Then over the next couple years her responses to your dwindled and she cut you off because of drama and stress.  This is what is odd: how much drama and stress can be transmitted to another person living out of state who is withdrawing from you?  Something was going on in that time between when you visited and that Mother's Day that was the last contact 10 years ago.  The only clue you have given is, you and Tony got back together, you married, and are happy.  And her reaction was to say, you don't NEED a man. But it sounds like you and Tony got married 3 of 4 years AFTER the cut off, so I'm wondering what happened while you and Tony were split, how long, could you support yourself (since he was the one who paid for your CA trip).  There's a lot not being said about this time, and it's important, because it is the events from the visit to the cut off that caused the cut off. 

 

If you can't think of anything that did it, you either are not trying and in denial or are shockingly unaware of what's going on in your own life.  A therapist can help here.  Once you know what went wrong, you will know how to fix it.

 

One clue though: you said she asked you not to contact her again--and you admit you did.  I'm sure it felt like loving to you, but to her it likely felt like a slap in the face, you went and did EXACTLY what she asked you not to do.  My guess would be that this lack of respect/boundaries is not a one time thing between you and her.  And if it isn't, this is a BIG problem.

 

You say she knows the door is always open. But you are missing the point.
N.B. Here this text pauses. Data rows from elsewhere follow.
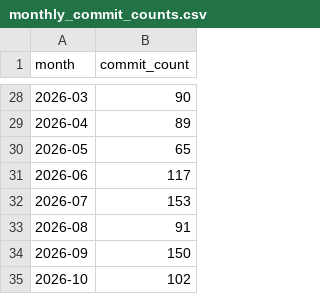
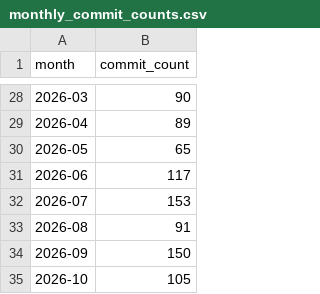
Before and after one commit to arrow-maintenance/arrowdash, a CSV file: data/monthly_commit_counts.csv, drawn as a sheet; only a part is shown, gaps mark what is left out.

```diff
--- a/data/monthly_commit_counts.csv
+++ b/data/monthly_commit_counts.csv
@@ -34,2 +34,2 @@ month,commit_count
 2026-09,150
-2026-10,102
+2026-10,105
```
Also changed, not shown: 1 other file.
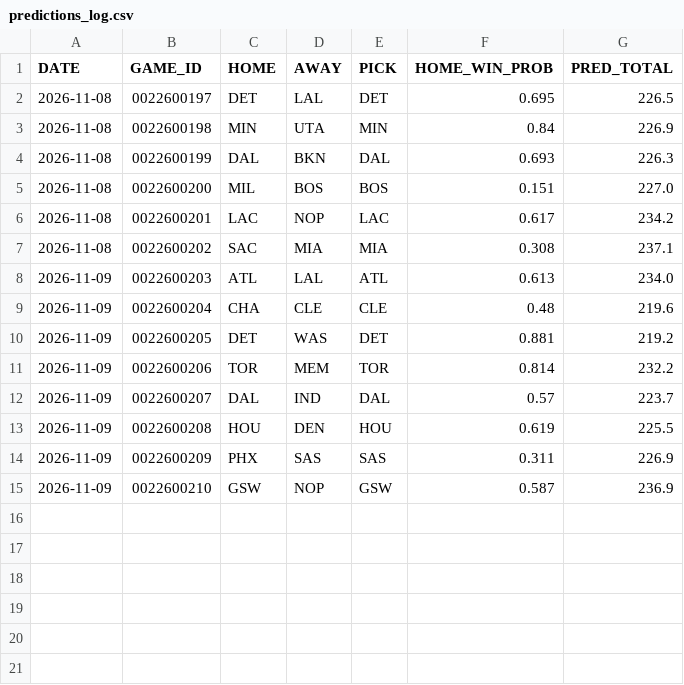
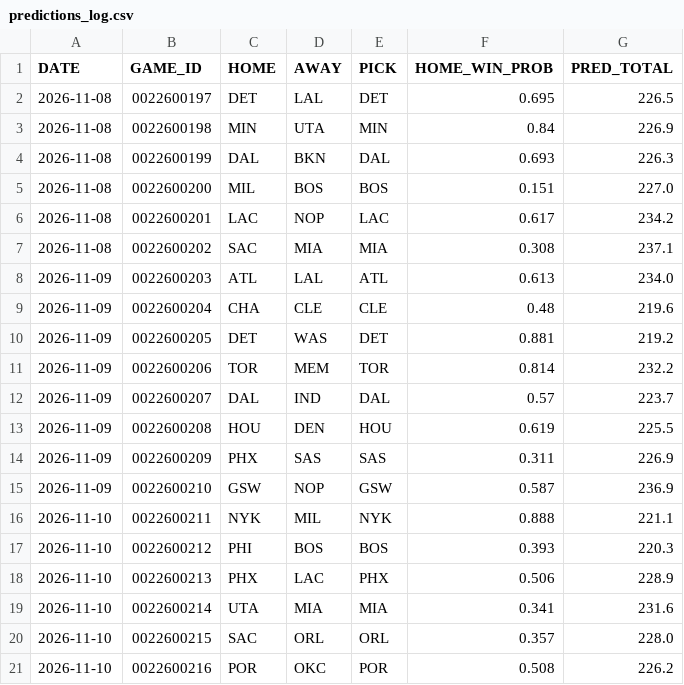
Before and after one commit to Maurizo77/sport-predictor, a CSV file: predictions_log.csv, drawn as a sheet.

```diff
--- a/predictions_log.csv
+++ b/predictions_log.csv
@@ -15 +15,7 @@ DATE,GAME_ID,HOME,AWAY,PICK,HOME_WIN_PROB,PRED_TOTAL
 2026-11-09,0022600210,GSW,NOP,GSW,0.587,236.9
+2026-11-10,0022600211,NYK,MIL,NYK,0.888,221.1
+2026-11-10,0022600212,PHI,BOS,BOS,0.393,220.3
+2026-11-10,0022600213,PHX,LAC,PHX,0.506,228.9
+2026-11-10,0022600214,UTA,MIA,MIA,0.341,231.6
+2026-11-10,0022600215,SAC,ORL,ORL,0.357,228.0
+2026-11-10,0022600216,POR,OKC,POR,0.508,226.2
```
Also changed, not shown: 1 other file.
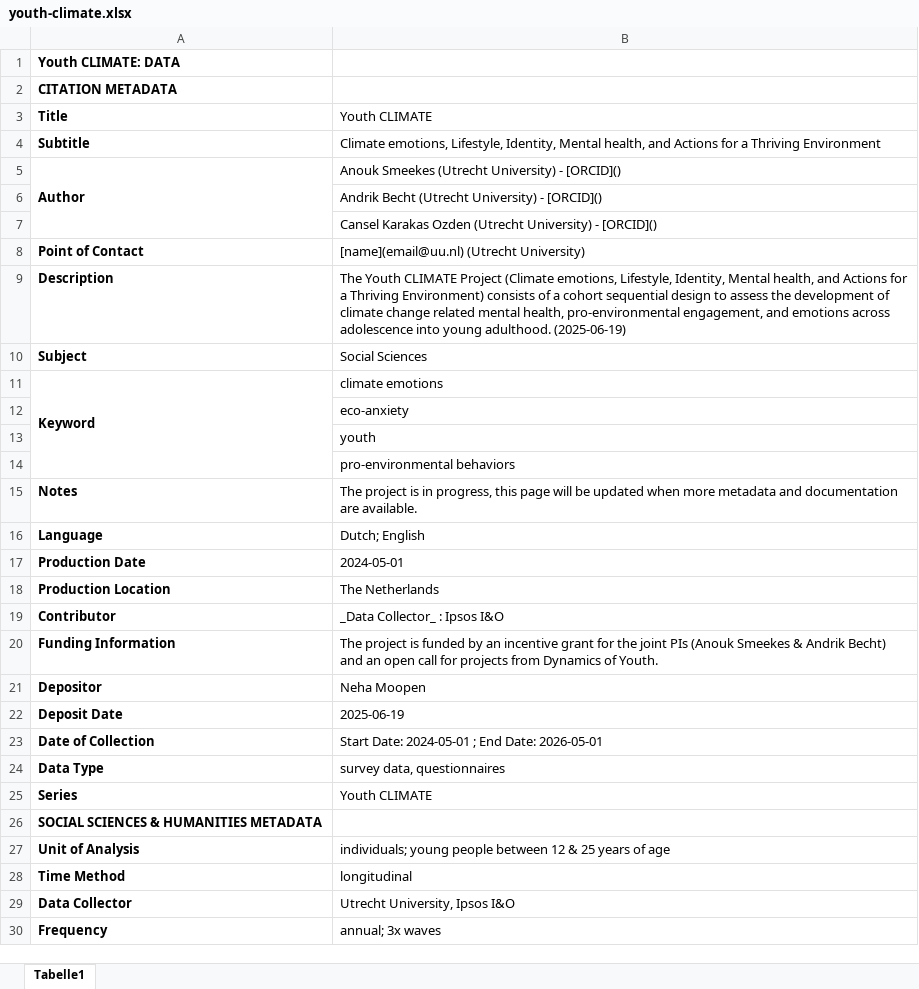
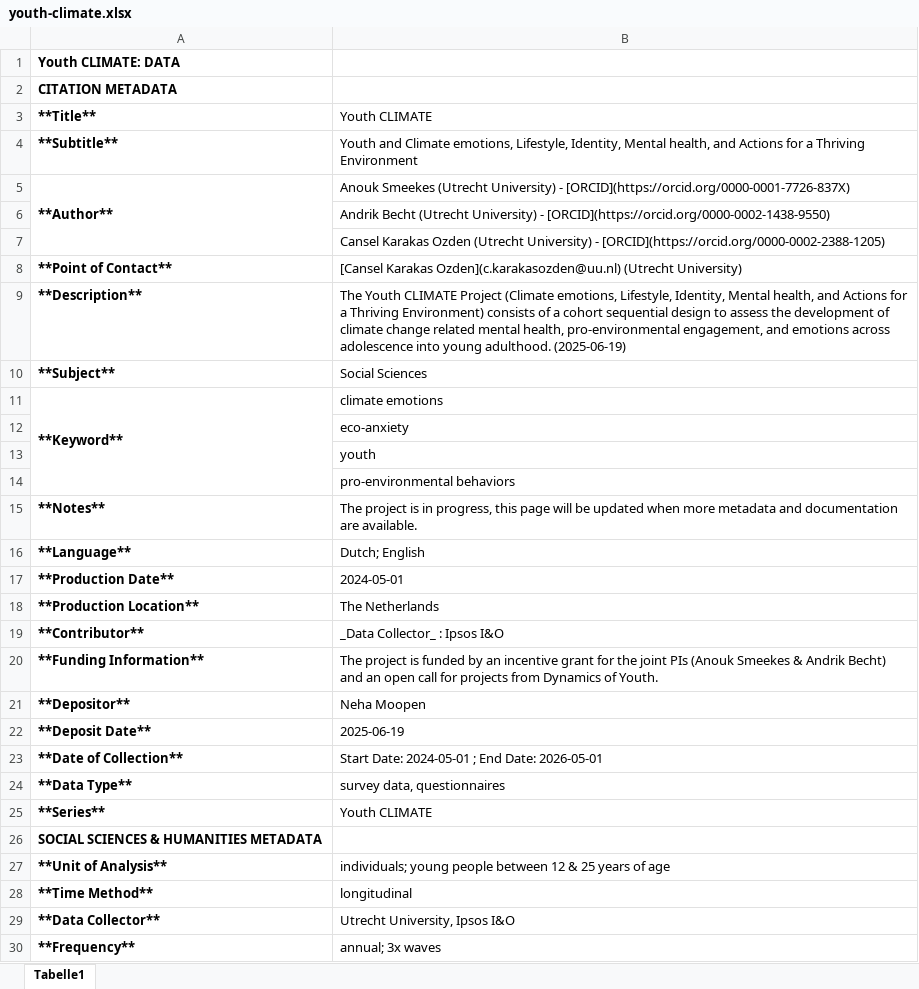
Before and after one commit to UtrechtUniversity/doy-data-inventory, an Excel workbook: posts/youth-climate/youth-climate.xlsx, sheet Tabelle1, drawn as a sheet; only a part is shown; values as stored, in another font and other column widths than the file's, no borders; removed rows and columns are numbered as before the commit, all else as after; the diff covers the shown part only; the diff names each change by its address in the sheet, - before the commit and + after, or states it on an @@ line.

```diff
--- a/posts/youth-climate/youth-climate.xlsx (sheet Tabelle1)
+++ b/posts/youth-climate/youth-climate.xlsx (sheet Tabelle1)
-A3: Title
+A3: **Title**
-A4: Subtitle
+A4: **Subtitle**
-B4: Climate emotions,…
+B4: Youth and Climate emotions,…
-row 5: Author | Anouk Smeekes (Utrecht University) - [ORCID]()
+row 5: **Author** | Anouk Smeekes (Utrecht University) - [ORCID](https://orcid.org/0000-0001-7726-837X)
-B6: …University) - [ORCID]()
+B6: …University) - [ORCID](https://orcid.org/0000-0002-1438-9550)
-B7: …University) - [ORCID]()
+B7: …University) - [ORCID](https://orcid.org/0000-0002-2388-1205)
-row 8: Point of Contact | [name](email@uu.nl) (Utrecht University)
+row 8: **Point of Contact** | [Cansel Karakas Ozden](c.karakasozden@uu.nl) (Utrecht University)
-A9: Description
+A9: **Description**
-A10: Subject
+A10: **Subject**
-A11: Keyword
+A11: **Keyword**
-A15: Notes
+A15: **Notes**
-A16: Language
+A16: **Language**
-A17: Production Date
+A17: **Production Date**
-A18: Production Location
+A18: **Production Location**
-A19: Contributor
+A19: **Contributor**
-A20: Funding Information
+A20: **Funding Information**
-A21: Depositor
+A21: **Depositor**
-A22: Deposit Date
+A22: **Deposit Date**
-A23: Date of Collection
+A23: **Date of Collection**
-A24: Data Type
+A24: **Data Type**
-A25: Series
+A25: **Series**
-A27: Unit of Analysis
+A27: **Unit of Analysis**
-A28: Time Method
+A28: **Time Method**
-A29: Data Collector
+A29: **Data Collector**
-A30: Frequency
+A30: **Frequency**
```
Also changed, not shown: 21 added rows and 3 edited cells elsewhere in this sheet, posts/bpd-young/bpd-young.xlsx, posts/eyetracking-study/eyetracking-study.xlsx, 24 other files.
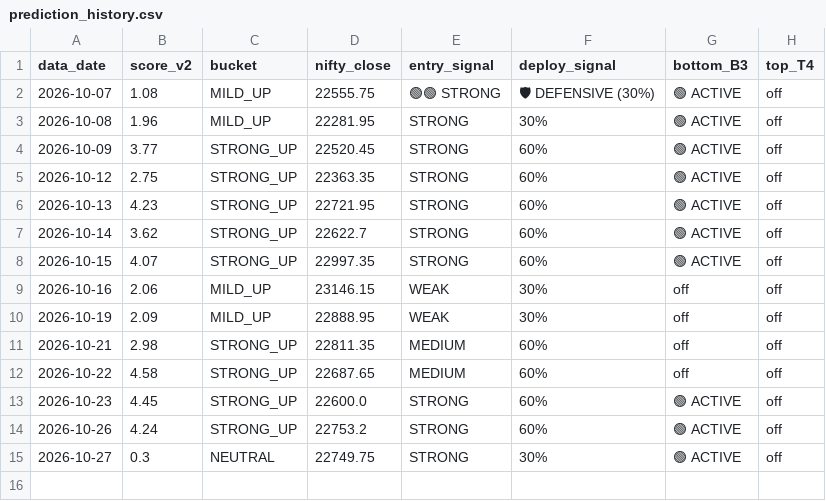
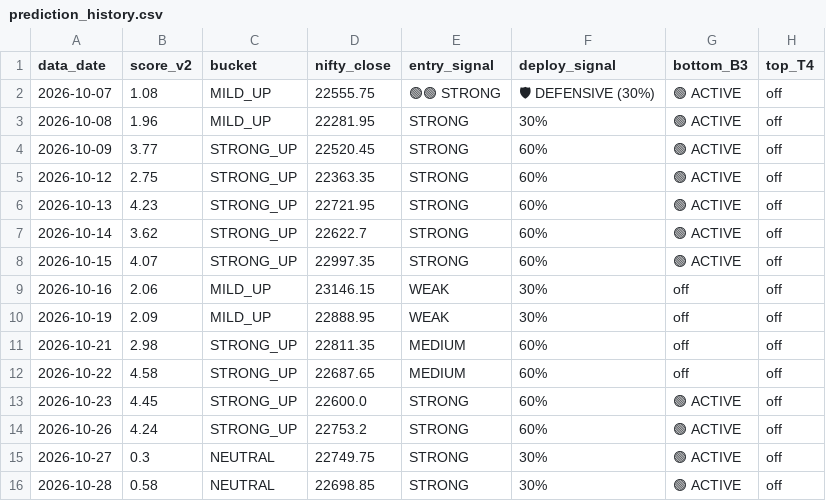
Before and after one commit to abhayv7272/smart-money-predictor, a CSV file: output/prediction_history.csv, drawn as a sheet.

Commit message:
Daily prediction 2026-10-28

```diff
--- a/output/prediction_history.csv
+++ b/output/prediction_history.csv
@@ -15 +15,2 @@ data_date,score_v2,bucket,nifty_close,entry_signal,deploy_signal,bottom_B3,top_T
 2026-10-27,0.3,NEUTRAL,22749.75,STRONG,30%,🟢 ACTIVE,off
+2026-10-28,0.58,NEUTRAL,22698.85,STRONG,30%,🟢 ACTIVE,off
```
Also changed, not shown: data/nifty_close.csv, data/spx_close.csv, 23 other files.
Whether she knows that or not (and you don't know what she knows), she clearly doesn't want to go through it.  And solving the problem with her is for you to understand WHY she does not want to go through that door you have so lovingly left open for her.